James R. Borynack gallery portrait.

The owner of Findlay Galleries, James R. Borynack, began as a salesman in 1972.

With its black-and-white awnings and dramatic bronze sculpture at its entrance, Findlay Galleries beckons well-heeled patrons of Worth Avenue to step inside and admire works by artistic greats—think Claude Monet, Edgar Degas, Pablo Picasso, Salvador Dalí and more. But the gallery wasn’t always a staple in Palm Beach. Founded in 1870 in Kansas City, Missouri, it took the foresight of third-generation owner Wally Findlay to expand to the island in 1960.

“As Findlay worked with his clients in this charmed town, he understood that Palm Beach was the perfect setting to view and enjoy art,” says Findlay Galleries CEO James R. Borynack. “He also predicted that in time, the ‘season’ would extend beyond a couple of months, and it would be more advantageous to have a full-service gallery.”

Oil painting on canvas by Gilles Gorriti

"Le baie de San Sebastian II" by Gilles Gorriti.

Colorful painting

A colorful painting on display in the gallery.

Metallic statues in Findlay Galleries.

These statues are displayed in Findlay Galleries' Palm Beach location.

Colorful artwork

This modern artwork is exhibited in Findlay Galleries.

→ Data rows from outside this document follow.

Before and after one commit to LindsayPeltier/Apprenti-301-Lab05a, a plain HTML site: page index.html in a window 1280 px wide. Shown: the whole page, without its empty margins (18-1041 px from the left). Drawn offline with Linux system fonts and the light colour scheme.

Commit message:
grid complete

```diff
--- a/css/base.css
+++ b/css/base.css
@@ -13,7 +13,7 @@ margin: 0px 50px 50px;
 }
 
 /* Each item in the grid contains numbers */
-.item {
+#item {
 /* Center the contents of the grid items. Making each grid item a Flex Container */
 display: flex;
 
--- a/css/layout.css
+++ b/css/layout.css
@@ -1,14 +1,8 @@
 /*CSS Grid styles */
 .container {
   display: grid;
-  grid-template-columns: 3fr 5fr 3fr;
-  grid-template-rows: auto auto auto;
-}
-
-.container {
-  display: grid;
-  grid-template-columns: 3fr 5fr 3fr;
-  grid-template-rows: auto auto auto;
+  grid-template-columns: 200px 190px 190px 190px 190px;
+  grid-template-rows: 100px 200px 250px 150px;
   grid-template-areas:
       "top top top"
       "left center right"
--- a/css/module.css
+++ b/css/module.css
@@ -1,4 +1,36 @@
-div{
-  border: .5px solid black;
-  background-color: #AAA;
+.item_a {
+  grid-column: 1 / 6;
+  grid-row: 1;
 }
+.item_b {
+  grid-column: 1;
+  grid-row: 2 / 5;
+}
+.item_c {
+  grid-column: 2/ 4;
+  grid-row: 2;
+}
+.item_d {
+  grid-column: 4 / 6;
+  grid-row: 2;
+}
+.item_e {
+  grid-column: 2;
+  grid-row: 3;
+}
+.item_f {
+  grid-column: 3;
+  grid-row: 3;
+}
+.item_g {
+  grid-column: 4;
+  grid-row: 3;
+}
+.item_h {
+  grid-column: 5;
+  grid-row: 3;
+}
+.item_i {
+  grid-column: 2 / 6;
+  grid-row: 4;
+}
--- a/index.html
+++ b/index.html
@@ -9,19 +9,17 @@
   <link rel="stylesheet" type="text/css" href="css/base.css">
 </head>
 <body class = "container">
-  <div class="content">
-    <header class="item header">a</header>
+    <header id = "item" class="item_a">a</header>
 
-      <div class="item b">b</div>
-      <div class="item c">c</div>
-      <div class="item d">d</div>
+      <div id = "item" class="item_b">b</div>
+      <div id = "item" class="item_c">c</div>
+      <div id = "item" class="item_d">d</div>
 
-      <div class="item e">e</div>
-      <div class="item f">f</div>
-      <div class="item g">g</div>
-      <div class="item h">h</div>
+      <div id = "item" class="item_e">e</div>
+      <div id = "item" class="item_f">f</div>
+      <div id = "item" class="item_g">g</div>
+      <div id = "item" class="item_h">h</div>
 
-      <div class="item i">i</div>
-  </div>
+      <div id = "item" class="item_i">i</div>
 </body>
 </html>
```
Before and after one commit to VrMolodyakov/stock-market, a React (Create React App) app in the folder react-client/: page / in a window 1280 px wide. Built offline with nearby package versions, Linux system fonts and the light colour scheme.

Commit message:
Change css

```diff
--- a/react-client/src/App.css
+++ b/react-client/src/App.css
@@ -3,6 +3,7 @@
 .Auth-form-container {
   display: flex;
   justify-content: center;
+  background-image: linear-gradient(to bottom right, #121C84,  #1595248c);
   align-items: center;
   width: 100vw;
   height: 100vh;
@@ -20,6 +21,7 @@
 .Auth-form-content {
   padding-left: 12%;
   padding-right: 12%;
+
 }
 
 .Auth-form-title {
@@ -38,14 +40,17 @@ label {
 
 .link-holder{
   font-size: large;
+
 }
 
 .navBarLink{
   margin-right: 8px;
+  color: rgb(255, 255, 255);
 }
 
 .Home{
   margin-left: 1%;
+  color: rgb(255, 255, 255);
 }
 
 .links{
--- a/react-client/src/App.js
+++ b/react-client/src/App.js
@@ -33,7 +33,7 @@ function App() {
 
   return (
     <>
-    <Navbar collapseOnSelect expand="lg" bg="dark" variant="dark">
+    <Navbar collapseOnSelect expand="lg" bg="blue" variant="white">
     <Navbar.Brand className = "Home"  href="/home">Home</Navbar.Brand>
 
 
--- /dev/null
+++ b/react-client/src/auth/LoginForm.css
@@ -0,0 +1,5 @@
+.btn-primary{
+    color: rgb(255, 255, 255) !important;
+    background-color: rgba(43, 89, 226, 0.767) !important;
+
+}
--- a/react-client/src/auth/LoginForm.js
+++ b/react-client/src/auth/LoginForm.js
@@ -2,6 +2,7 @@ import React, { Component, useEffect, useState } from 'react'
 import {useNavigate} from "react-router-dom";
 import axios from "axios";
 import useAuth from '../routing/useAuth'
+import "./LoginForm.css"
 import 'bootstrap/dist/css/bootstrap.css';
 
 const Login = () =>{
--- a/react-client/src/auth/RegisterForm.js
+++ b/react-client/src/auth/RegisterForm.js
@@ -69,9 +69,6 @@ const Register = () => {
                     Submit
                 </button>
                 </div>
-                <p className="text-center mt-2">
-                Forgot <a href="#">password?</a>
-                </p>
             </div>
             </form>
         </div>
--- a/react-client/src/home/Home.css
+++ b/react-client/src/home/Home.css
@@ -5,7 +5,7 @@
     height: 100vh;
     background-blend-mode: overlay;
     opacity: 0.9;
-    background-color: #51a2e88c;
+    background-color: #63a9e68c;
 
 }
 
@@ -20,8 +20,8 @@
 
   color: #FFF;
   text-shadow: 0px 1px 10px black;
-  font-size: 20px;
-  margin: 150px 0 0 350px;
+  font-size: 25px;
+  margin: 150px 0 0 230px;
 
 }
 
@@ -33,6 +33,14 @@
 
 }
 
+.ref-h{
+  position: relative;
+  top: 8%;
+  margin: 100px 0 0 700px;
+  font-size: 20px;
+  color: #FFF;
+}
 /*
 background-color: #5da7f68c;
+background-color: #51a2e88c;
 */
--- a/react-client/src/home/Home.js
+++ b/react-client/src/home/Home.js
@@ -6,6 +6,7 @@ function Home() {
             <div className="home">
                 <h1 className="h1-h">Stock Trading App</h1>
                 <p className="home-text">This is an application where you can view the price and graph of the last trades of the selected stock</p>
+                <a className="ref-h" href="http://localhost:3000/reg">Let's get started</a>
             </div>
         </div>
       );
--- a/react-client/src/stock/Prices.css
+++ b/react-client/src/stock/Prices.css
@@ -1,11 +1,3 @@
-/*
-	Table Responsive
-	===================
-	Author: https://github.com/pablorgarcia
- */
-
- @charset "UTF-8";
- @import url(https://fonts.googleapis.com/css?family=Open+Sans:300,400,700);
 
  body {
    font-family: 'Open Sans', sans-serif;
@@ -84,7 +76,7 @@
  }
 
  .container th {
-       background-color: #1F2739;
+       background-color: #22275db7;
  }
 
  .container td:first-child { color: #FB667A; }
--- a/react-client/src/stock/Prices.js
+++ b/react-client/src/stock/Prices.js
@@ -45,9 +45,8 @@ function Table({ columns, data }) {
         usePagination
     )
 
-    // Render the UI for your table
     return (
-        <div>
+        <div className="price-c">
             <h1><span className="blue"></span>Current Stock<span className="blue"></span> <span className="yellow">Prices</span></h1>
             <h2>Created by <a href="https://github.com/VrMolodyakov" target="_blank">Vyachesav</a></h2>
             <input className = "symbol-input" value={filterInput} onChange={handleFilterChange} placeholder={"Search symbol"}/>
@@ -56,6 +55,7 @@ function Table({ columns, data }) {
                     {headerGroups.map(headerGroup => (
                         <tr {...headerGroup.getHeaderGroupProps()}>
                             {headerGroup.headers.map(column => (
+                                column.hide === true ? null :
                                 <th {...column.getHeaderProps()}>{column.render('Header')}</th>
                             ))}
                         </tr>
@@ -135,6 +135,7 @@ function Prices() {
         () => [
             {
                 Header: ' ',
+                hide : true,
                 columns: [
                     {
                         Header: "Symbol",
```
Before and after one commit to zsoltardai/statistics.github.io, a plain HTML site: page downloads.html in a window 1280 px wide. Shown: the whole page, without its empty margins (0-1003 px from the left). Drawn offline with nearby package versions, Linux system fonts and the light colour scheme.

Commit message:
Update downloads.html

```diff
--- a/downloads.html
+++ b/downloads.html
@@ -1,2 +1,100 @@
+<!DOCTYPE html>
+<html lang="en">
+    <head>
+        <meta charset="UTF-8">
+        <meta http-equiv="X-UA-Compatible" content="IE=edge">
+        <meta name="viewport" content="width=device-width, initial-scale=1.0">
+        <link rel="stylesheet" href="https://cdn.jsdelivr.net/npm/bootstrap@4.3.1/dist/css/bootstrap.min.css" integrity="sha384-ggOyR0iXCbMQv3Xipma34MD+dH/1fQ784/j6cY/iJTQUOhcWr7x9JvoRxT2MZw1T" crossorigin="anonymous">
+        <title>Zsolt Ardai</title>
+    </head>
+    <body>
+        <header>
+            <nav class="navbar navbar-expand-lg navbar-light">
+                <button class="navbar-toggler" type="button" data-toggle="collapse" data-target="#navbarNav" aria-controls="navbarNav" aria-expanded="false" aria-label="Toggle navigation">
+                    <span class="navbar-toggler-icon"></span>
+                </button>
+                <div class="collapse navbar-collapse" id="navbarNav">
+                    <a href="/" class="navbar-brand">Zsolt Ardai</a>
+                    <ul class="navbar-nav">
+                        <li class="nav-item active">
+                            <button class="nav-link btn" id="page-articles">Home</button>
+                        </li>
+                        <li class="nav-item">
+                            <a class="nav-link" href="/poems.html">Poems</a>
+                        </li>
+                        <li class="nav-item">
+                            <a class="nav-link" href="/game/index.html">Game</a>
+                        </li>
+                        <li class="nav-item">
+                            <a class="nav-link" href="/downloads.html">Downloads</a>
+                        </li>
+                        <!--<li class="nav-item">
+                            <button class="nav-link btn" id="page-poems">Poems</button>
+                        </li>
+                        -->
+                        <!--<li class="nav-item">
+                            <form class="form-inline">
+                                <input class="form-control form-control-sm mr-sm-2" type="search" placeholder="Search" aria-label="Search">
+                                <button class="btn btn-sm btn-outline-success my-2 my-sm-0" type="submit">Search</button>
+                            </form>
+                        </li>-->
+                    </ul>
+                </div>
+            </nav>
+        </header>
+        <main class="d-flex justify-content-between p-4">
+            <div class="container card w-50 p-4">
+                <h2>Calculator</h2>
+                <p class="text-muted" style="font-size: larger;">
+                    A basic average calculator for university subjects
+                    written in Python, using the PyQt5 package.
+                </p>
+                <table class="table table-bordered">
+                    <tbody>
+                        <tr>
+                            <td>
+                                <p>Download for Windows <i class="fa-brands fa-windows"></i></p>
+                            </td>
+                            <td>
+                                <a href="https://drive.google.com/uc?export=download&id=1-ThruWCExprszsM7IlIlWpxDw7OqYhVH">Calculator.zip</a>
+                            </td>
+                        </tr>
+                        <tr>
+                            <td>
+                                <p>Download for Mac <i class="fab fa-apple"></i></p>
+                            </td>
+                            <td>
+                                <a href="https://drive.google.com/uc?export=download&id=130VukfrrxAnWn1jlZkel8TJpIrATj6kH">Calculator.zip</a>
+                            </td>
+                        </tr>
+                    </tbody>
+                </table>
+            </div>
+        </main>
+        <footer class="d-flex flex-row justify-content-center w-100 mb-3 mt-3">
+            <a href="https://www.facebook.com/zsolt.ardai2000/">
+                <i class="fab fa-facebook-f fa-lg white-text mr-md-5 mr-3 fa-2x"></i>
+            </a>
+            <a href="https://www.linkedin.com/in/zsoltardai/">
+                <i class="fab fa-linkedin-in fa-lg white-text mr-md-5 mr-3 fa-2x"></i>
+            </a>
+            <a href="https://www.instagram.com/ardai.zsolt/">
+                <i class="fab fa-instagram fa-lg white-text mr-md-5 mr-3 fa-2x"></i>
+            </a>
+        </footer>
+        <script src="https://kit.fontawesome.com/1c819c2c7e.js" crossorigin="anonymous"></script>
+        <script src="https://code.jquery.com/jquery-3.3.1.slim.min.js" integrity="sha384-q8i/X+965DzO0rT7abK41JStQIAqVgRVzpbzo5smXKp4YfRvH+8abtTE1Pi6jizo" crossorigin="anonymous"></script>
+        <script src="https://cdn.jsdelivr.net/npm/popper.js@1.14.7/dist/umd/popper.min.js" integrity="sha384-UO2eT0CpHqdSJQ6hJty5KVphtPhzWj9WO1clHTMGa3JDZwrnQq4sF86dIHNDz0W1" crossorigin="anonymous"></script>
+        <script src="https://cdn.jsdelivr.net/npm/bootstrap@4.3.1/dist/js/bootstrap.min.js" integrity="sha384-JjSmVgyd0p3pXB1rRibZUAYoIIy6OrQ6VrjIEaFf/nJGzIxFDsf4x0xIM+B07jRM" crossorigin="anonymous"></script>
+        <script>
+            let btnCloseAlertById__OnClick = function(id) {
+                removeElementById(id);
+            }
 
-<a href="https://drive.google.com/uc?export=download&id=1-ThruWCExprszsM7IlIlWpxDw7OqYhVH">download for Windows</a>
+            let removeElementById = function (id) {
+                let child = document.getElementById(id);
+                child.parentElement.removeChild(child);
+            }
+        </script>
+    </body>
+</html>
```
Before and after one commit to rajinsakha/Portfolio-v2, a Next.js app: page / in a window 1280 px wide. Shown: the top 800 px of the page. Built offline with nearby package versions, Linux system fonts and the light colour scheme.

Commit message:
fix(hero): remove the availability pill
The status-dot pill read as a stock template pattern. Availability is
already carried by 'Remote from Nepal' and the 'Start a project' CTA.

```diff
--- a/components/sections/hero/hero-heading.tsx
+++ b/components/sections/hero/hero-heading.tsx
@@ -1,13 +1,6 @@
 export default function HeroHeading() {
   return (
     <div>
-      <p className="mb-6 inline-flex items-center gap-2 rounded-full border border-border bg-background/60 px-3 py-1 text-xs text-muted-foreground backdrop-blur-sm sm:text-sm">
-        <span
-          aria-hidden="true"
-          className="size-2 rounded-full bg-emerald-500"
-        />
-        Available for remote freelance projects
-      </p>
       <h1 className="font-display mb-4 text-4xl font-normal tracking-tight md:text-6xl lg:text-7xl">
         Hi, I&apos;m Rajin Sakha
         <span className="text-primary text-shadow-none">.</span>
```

That move proved successful: Today, the gallery is celebrating 150 years in business, making it the second-oldest in the country, and represents 75 artists and artist estates specializing in Impressionism, European Modernism, L’École de Rouen, L’École de Paris and 20th-century American art. Its influence is recognized worldwide, with locations in New York City and Palm Beach and affiliate galleries in Europe and Asia. Works sold have graced the walls of the White House, the Metropolitan Museum of Art, the Norton Museum of Art and several French museums, among others.

“We believe in the beauty and value of art created by disciplined artists who have honed their craft and utilize their talent and spirit to imagine works imbued with beauty, regardless of the style or period,” says Borynack, who got his start with Findlay Galleries in 1972 as a salesman. Over the years, he moved up the ranks, eventually becoming director and senior vice president. After a hiatus, serving as chairman of Philips North America and a private advisor, he became Findlay Galleries’ CEO in 1997 and acquired the entire company in 1998.

Building on the momentum of this milestone year, Borynack’s vision is to continue what has garnered success for more than a century: not kowtowing to trends but working with artists based on “aesthetic merit.” “It is easy to fall prey to the illusion of what is fashionable,” he says. On the horizon is an art book chronicling the gallery’s history as well as special programming in each location. Of particular note, the New York City outpost will return to its original East 57th Street address, where it opened in 1964.

“We live our dream every day,” Borynack says. “We have some of the most brilliant and capable associates in the business. Our clients are kind, successful and interesting people who come to us when they are looking to add more joy and beauty to their lives and the lives of their loved ones.”